More than three years later, Savage and Foytlin are still defending their article after being sued by a scientific consulting company. The battle is headed to the highest court in Massachusetts. Arguments are scheduled for Friday, a week after “Deepwater Horizon,” a film starring Mark Wahlberg, opens in theaters.
Their 2013 article, which appeared in The Huffington Post, questioned the independence of ChemRisk, a firm that published a study that found that the Gulf disaster did not expose cleanup workers to harmful levels of several airborne chemical compounds released by the explosion.
Savage and Foytlin alleged in the article that ChemRisk had strong ties to the oil industry and accused the company of “using questionable ethics to help their clients avoid legal responsibility for their actions.”
The oil spill, one of the largest environmental disasters in history, began on April 10, 2010. Millions of barrels of oil leaked into the Gulf of Mexico for 87 days after the explosion. British Petroleum, which was found primarily responsible for the spill, has paid billions in cleanup costs, settlements and penalties.
The defamation lawsuit filed by ChemRisk stunned Savage, then a middle school math teacher in Boston, and Foytlin, a single mother from Rayne, Louisiana, who became an environmental advocate after the Deepwater Horizon spill.
“I have a 1999 beat-up car, six kids and a mortgage — that’s all I have — so I thought, there’s nothing they want from me except to shut me up,” said Foytlin.
The case is expected to explore the scope of a Massachusetts law aimed at discouraging lawsuits intended to silence people who speak out on issues of public interest. Savage and Foytlin claim ChemRisk’s lawsuit falls into that category of litigation, known as Strategic Lawsuits against Public Participation.

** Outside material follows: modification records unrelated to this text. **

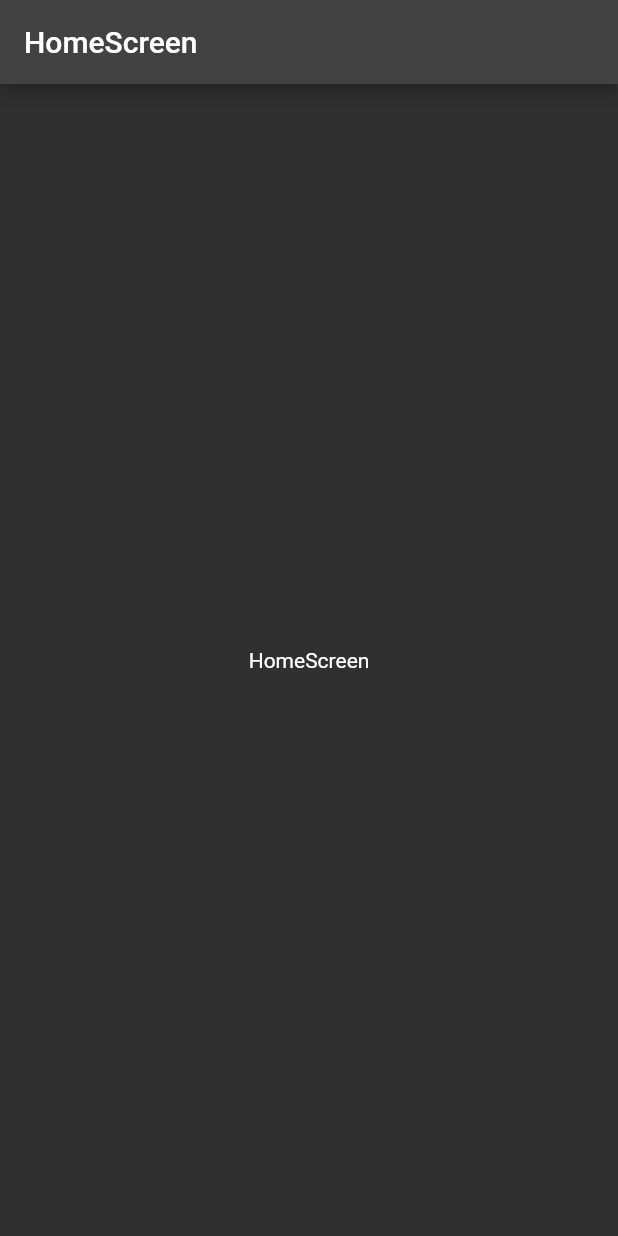
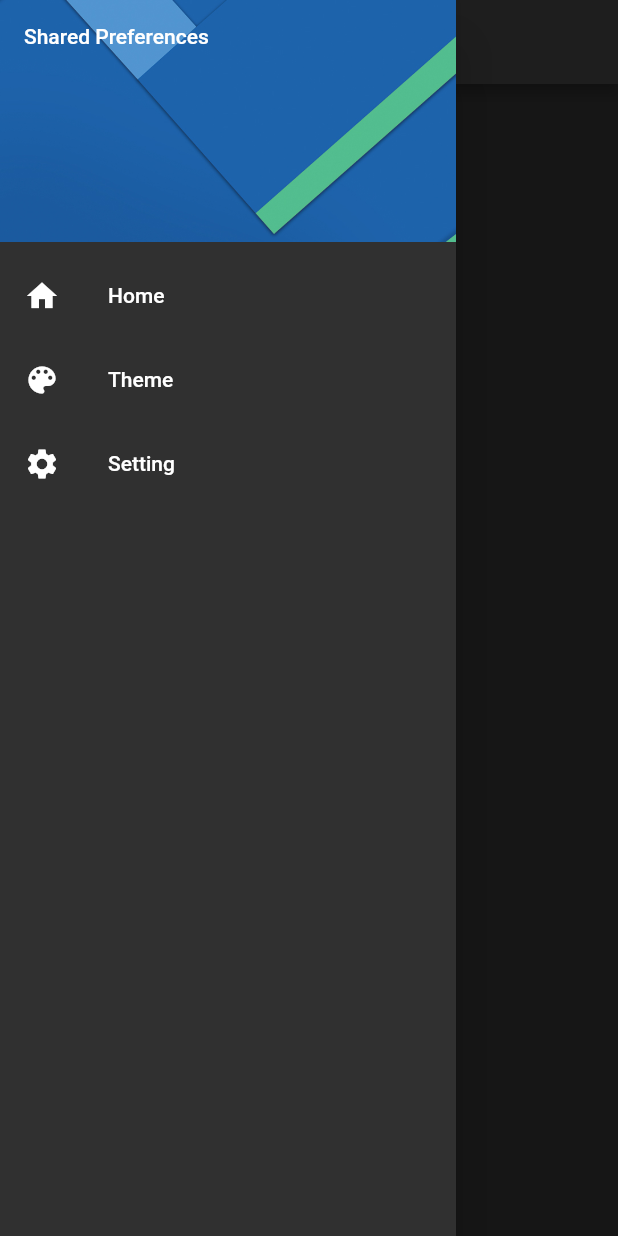
Before and after one commit to manuelduarte077/preferences_app, a Flutter app: the screen it shows after launch, with the side drawer open (before the commit the screen has no drawer), on a phone screen of 412 x 824 dp. Run offline on Flutter 3.47's test engine with Material 2 defaults, Android fonts, the phone set to English and light mode, and no system bars.

Commit message:
:sparkles: creando menu lateral

```diff
--- a/lib/screens/home_screen.dart
+++ b/lib/screens/home_screen.dart
@@ -1,4 +1,5 @@
 import 'package:flutter/material.dart';
+import 'package:preferences_app/widgets/side_menu.dart';
 
 class HomeScreen extends StatelessWidget {
   static const String routeName = 'Home';
@@ -10,6 +11,7 @@ class HomeScreen extends StatelessWidget {
       appBar: AppBar(
         title: const Text('HomeScreen'),
       ),
+      drawer: const SideMenu(),
       body: const Center(
         child: Text('HomeScreen'),
       ),
--- a/lib/screens/settings_screen.dart
+++ b/lib/screens/settings_screen.dart
@@ -1,4 +1,5 @@
 import 'package:flutter/material.dart';
+import 'package:preferences_app/widgets/widgets.dart';
 
 class SettingScreen extends StatelessWidget {
   static const String routeName = 'Setting';
@@ -10,6 +11,7 @@ class SettingScreen extends StatelessWidget {
       appBar: AppBar(
         title: const Text('SettingScreen'),
       ),
+      drawer: const SideMenu(),
       body: const Center(
         child: Text('SettingScreen'),
       ),
--- /dev/null
+++ b/lib/widgets/side_menu.dart
@@ -0,0 +1,58 @@
+import 'package:flutter/material.dart';
+import 'package:preferences_app/screens/screens.dart';
+
+class SideMenu extends StatelessWidget {
+  const SideMenu({Key? key}) : super(key: key);
+
+  @override
+  Widget build(BuildContext context) {
+    return Drawer(
+      child: ListView(
+        padding: EdgeInsets.zero,
+        children: <Widget>[
+          const _DrawerHeaderWidget(),
+          ListTile(
+            title: const Text('Home'),
+            leading: const Icon(Icons.home),
+            onTap: () {
+              Navigator.pushNamed(context, HomeScreen.routeName);
+            },
+          ),
+          ListTile(
+            title: const Text('Theme'),
+            leading: const Icon(Icons.color_lens),
+            onTap: () {
+              Navigator.pop(context);
+            },
+          ),
+          ListTile(
+            title: const Text('Setting'),
+            leading: const Icon(Icons.settings),
+            onTap: () {
+              Navigator.pushReplacementNamed(context, SettingScreen.routeName);
+            },
+          ),
+        ],
+      ),
+    );
+  }
+}
+
+class _DrawerHeaderWidget extends StatelessWidget {
+  const _DrawerHeaderWidget({
+    Key? key,
+  }) : super(key: key);
+
+  @override
+  Widget build(BuildContext context) {
+    return const DrawerHeader(
+      child: Text('Shared Preferences'),
+      decoration: BoxDecoration(
+        image: DecorationImage(
+          image: AssetImage('assets/menu-img.jpeg'),
+          fit: BoxFit.cover,
+        ),
+      ),
+    );
+  }
+}
--- /dev/null
+++ b/lib/widgets/widgets.dart
@@ -0,0 +1 @@
+export 'package:preferences_app/widgets/side_menu.dart';
--- a/pubspec.yaml
+++ b/pubspec.yaml
@@ -58,9 +58,8 @@ flutter:
   uses-material-design: true
 
   # To add assets to your application, add an assets section, like this:
-  # assets:
-  #   - images/a_dot_burr.jpeg
-  #   - images/a_dot_ham.jpeg
+  assets:
+    - assets/
 
   # An image asset can refer to one or more resolution-specific "variants", see
   # https://flutter.dev/assets-and-images/#resolution-aware.
```
Also changed, not shown: assets/menu-img.jpeg (added), 1 other file.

Many states, including Massachusetts, have anti-SLAPP laws designed to quickly dispose of such lawsuits if the people being sued can show they were engaged in their constitutional right to petition the government. The state’s law defines petitioning activity as written or oral statements made in connection with an issue being considered by a government body or aimed at building public support or influencing government policy.

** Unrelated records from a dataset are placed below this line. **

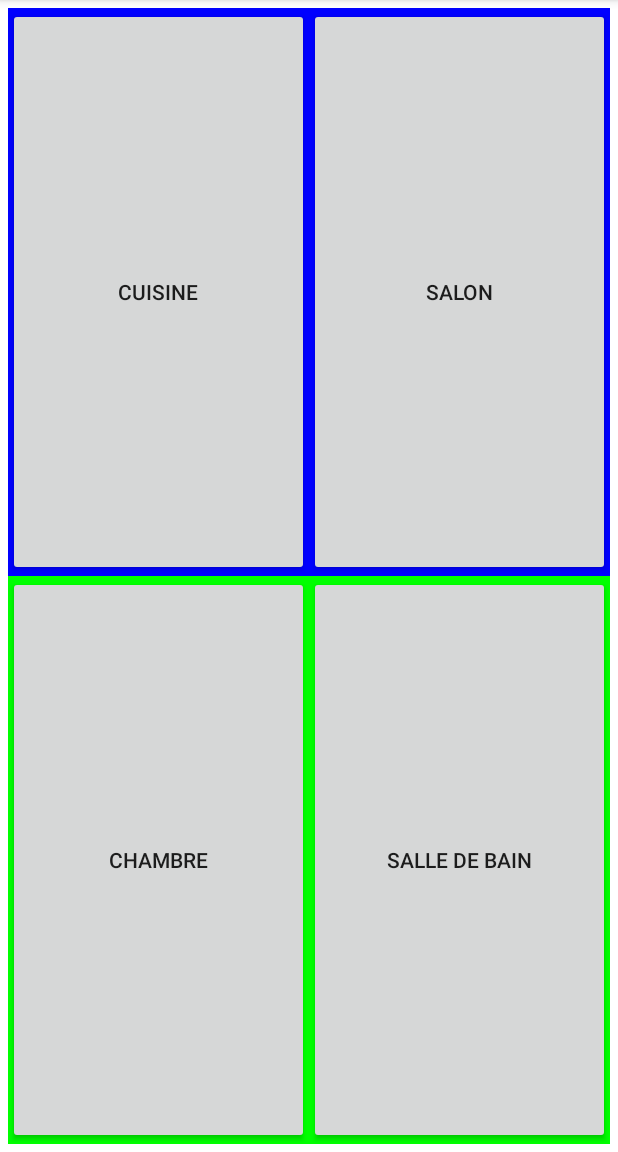
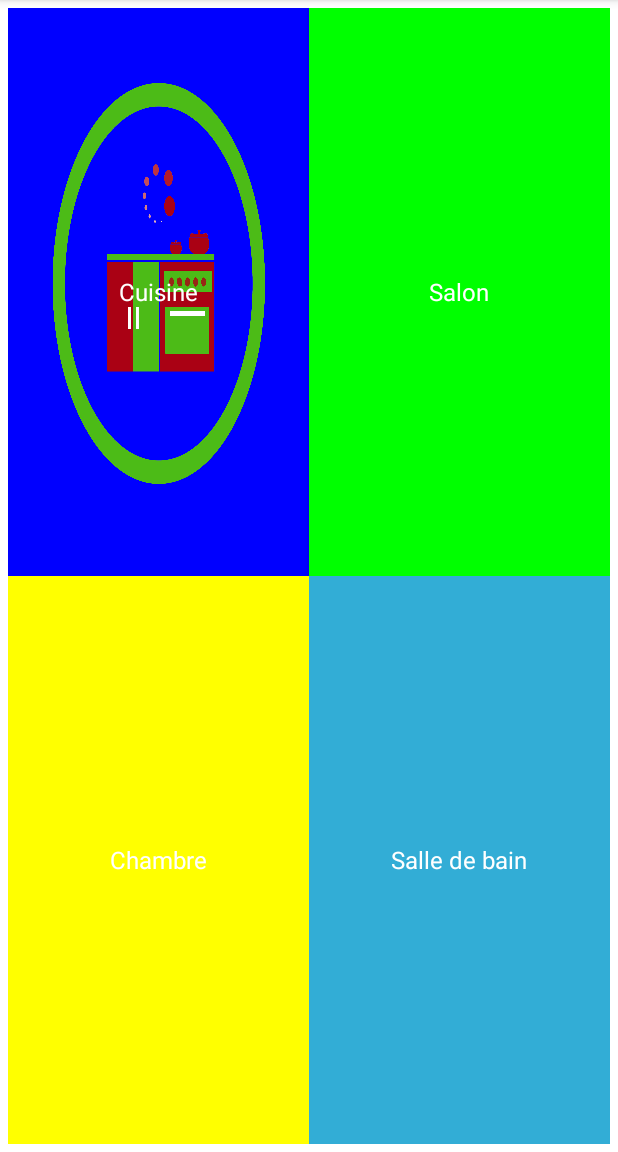
Before and after one commit to sync-n-cook/sync-n-cook, an Android app: the screen it shows after launch (MainActivity), on a phone screen of 412 x 824 dp, the part 84-1236 px from its top. Run offline under Robolectric (Android 15) with nearby library versions, the phone set to English and light mode, and no system bars.

Commit message:
modification style

```diff
--- a/Domoid/app/src/main/res/layout/activity_main.xml
+++ b/Domoid/app/src/main/res/layout/activity_main.xml
@@ -19,14 +19,18 @@
             android:text="@string/kitchen"
             android:layout_height="fill_parent"
             android:layout_width="fill_parent"
-            android:layout_weight="1"/>
+            android:layout_weight="1"
+            style="@style/ThemeKitchen"
+            android:background="@drawable/syncncook_logo"
+            android:textAlignment="viewEnd" />
 
         <Button
             android:id="@+id/b_livingroom"
             android:text="@string/livingroom"
             android:layout_height="fill_parent"
             android:layout_width="fill_parent"
-            android:layout_weight="1"/>
+            android:layout_weight="1"
+            style="@style/ThemeSalon" />
     </LinearLayout>
 
     <LinearLayout
@@ -41,13 +45,15 @@
             android:text="@string/bedroom"
             android:layout_height="fill_parent"
             android:layout_width="fill_parent"
-            android:layout_weight="1"/>
+            android:layout_weight="1"
+            style="@style/ThemeRoom" />
 
         <Button
             android:id="@+id/b_bathroom"
             android:text="@string/bathroom"
             android:layout_height="fill_parent"
             android:layout_width="fill_parent"
-            android:layout_weight="1"/>
+            android:layout_weight="1"
+            style="@style/ThemeBathRoom" />
     </LinearLayout>
 </LinearLayout>
--- /dev/null
+++ b/Domoid/app/src/main/res/values/themes.xml
@@ -0,0 +1,29 @@
+<?xml version="1.0" encoding="utf-8"?>
+<resources>
+    <color name="dark_green">#002000</color>
+    <color name="yellow">#ffff00</color>
+    <color name="white">#ffffff</color>
+    <color name="red">#ff0000</color>
+    <color name="blue">#32add6</color>
+    <color name="green">#00ff00</color>
+
+    <style name="ThemeKitchen" parent="@android:style/Theme.Holo">
+        <item name="android:background">@color/red</item>
+        <item name="android:textColor">@color/white</item>
+    </style>
+
+    <style name="ThemeBathRoom" parent="@android:style/Theme.Holo">
+        <item name="android:background">@color/blue</item>
+        <item name="android:textColor">@color/white</item>
+    </style>
+
+    <style name="ThemeSalon" parent="@android:style/Theme.Holo">
+        <item name="android:background">@color/green</item>
+        <item name="android:textColor">@color/white</item>
+    </style>
+
+    <style name="ThemeRoom" parent="@android:style/Theme.Holo">
+        <item name="android:background">@color/yellow</item>
+        <item name="android:textColor">@color/white</item>
+    </style>
+</resources>
```
Also changed, not shown: Domoid/app/src/main/res/drawable-hdpi/syncncook_logo.png (added), Domoid/app/src/main/res/drawable-hdpi/syncnhouse_logo.png (added), Domoid/app/src/main/res/drawable-hdpi/syncnrest.png (added), Domoid/app/src/main/res/drawable-mdpi/syncncook_logo.png (added), Domoid/app/src/main/res/drawable-mdpi/syncnhouse_logo.png (added), Domoid/app/src/main/res/drawable-mdpi/syncnrest.png (added), Domoid/app/src/main/res/drawable-xhdpi/syncncook_logo.png (added), Domoid/app/src/main/res/drawable-xhdpi/syncnhouse_logo.png (added), Domoid/app/src/main/res/drawable-xhdpi/syncnrest.png (added), Domoid/app/src/main/res/drawable-xxhdpi/syncncook_logo.png (added), Domoid/app/src/main/res/drawable-xxhdpi/syncnhouse_logo.png (added), Domoid/app/src/main/res/drawable-xxhdpi/syncnrest.png (added), 1 other file.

Savage and Foytlin say their article was an attempt by them to encourage action and enlist public participation in governmental proceedings and court cases in the oil spill. They say the lawsuit was designed to intimidate them.
“This was a spill of national significance … we were trying to show that there was still some serious impact from this disaster,” Foytlin said.

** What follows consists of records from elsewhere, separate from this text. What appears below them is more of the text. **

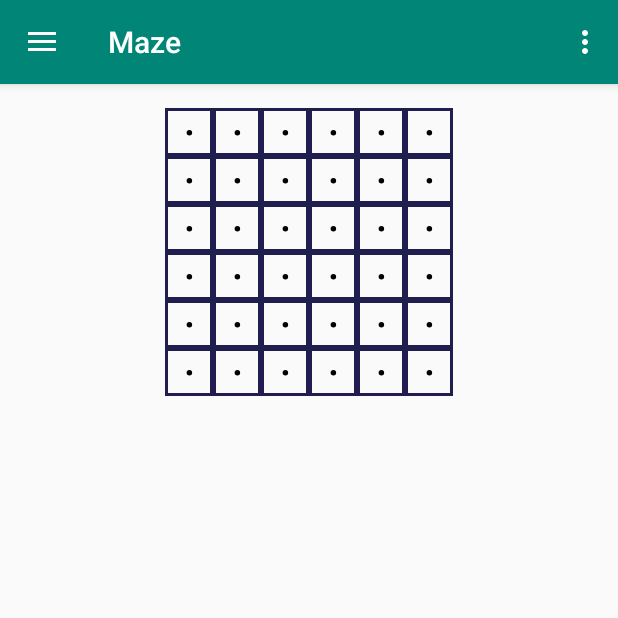
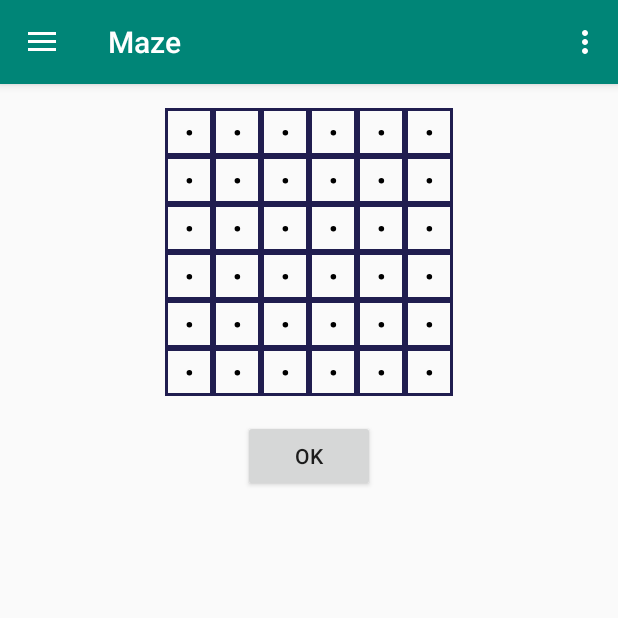
Before and after one commit to ggtylerr/KAaNE-AE-, an Android app: the screen it shows after launch (MainActivity), after a tap on "Maze", on a phone screen of 412 x 824 dp, the top half of it. Run offline under Robolectric (Android 15) with nearby library versions, the phone set to English and light mode, and no system bars; 1 other tap on this screen came first.

Commit message:
Added logic to Maze.
* Added logic to Vanilla Maze

```diff
--- a/app/src/main/res/layout/fragment_vanilla_maze.xml
+++ b/app/src/main/res/layout/fragment_vanilla_maze.xml
@@ -358,4 +358,46 @@
         app:layout_constraintTop_toBottomOf="@+id/vanilla_maze_dot_5_6"
         app:srcCompat="@drawable/ic_maze_dot" />
 
+    <Button
+        android:id="@+id/vanilla_maze_btn"
+        android:layout_width="wrap_content"
+        android:layout_height="wrap_content"
+        android:layout_marginStart="8dp"
+        android:layout_marginTop="16dp"
+        android:layout_marginEnd="8dp"
+        android:text="@string/generic_ok"
+        app:layout_constraintEnd_toEndOf="parent"
+        app:layout_constraintStart_toStartOf="parent"
+        app:layout_constraintTop_toBottomOf="@+id/vanilla_maze_dot_6_3" />
+
+    <TextView
+        android:id="@+id/vanilla_maze_out_error"
+        android:layout_width="wrap_content"
+        android:layout_height="wrap_content"
+        android:layout_marginStart="8dp"
+        android:layout_marginTop="16dp"
+        android:layout_marginEnd="8dp"
+        android:text="@string/vanilla_maze_error"
+        android:visibility="invisible"
+        app:layout_constraintEnd_toEndOf="parent"
+        app:layout_constraintStart_toStartOf="parent"
+        app:layout_constraintTop_toBottomOf="@+id/vanilla_maze_btn" />
+
+    <ImageView
+        android:id="@+id/vanilla_maze_out"
+        android:layout_width="0dp"
+        android:layout_height="0dp"
+        android:layout_marginStart="16dp"
+        android:layout_marginTop="16dp"
+        android:layout_marginEnd="16dp"
+        android:layout_marginBottom="16dp"
+        android:adjustViewBounds="true"
+        android:scaleType="fitCenter"
+        android:visibility="invisible"
+        app:layout_constraintBottom_toBottomOf="parent"
+        app:layout_constraintEnd_toEndOf="parent"
+        app:layout_constraintStart_toStartOf="parent"
+        app:layout_constraintTop_toBottomOf="@+id/vanilla_maze_btn"
+        app:srcCompat="@drawable/maze0" />
+
 </androidx.constraintlayout.widget.ConstraintLayout>
--- a/app/src/main/res/values/strings.xml
+++ b/app/src/main/res/values/strings.xml
@@ -304,6 +304,9 @@
     </string-array>
     <string name="vanilla_wire_sequences_cut">Cut</string>
 
+    <!-- Vanilla Maze -->
+    <string name="vanilla_maze_error">Could not find maze.</string>
+
     <!-- Log String -->
     <string name="log_empty">Log is empty.</string>
 </resources>
```
Also changed, not shown: app/src/main/java/com/ggtylerr/kaane_ae/vanilla/Maze.java (+120 -0 lines), app/src/main/res/drawable-xxxhdpi/maze0.png (added), app/src/main/res/drawable-xxxhdpi/maze1.png (added), app/src/main/res/drawable-xxxhdpi/maze2.png (added), app/src/main/res/drawable-xxxhdpi/maze3.png (added), app/src/main/res/drawable-xxxhdpi/maze4.png (added), app/src/main/res/drawable-xxxhdpi/maze5.png (added), app/src/main/res/drawable-xxxhdpi/maze6.png (added), app/src/main/res/drawable-xxxhdpi/maze7.png (added), app/src/main/res/drawable-xxxhdpi/maze8.png (added).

“As citizens, we should have the right to speak out, to share the story to make sure people know what’s really going on,” she added.
ChemRisk’s lawyers, however, say the article was a “hit piece” that contained false information.
Savage and Foytlin filed a motion to dismiss the lawsuit, but a judge rejected that, finding that they were not engaged in petitioning activity when they published the article about ChemRisk. The women appealed that ruling.
Megan Meier, one of ChemRisk’s attorneys, said ChemRisk’s parent company decided to move to dismiss the lawsuit in March because continuing the case would have required significant time and resources, and because Savage and Foytlin made it clear “they would not retract their statements even if a court determined that they were false.”
Meier said that before the company could notify the court, the Supreme Judicial Court agreed to hear the women’s appeal of the lower court’s ruling that the Massachusetts anti-SLAPP law did not apply to their claims.
The Court will be asked to decide the parameters of the law.
“The case is incredibly important from a public policy perspective because it will determine whether bloggers are entitled to the protections of the anti-SLAPP statute,” said John Reichman, a New York lawyer who represents Savage and Foytlin.
Meier said the Massachusetts Legislature purposely limited the scope of the anti-SLAPP statute. ChemRisk argues that the law does not apply in this case because Foytlin and Savage were not petitioning to rectify a grievance of their own, but instead were writing on behalf of cleanup workers.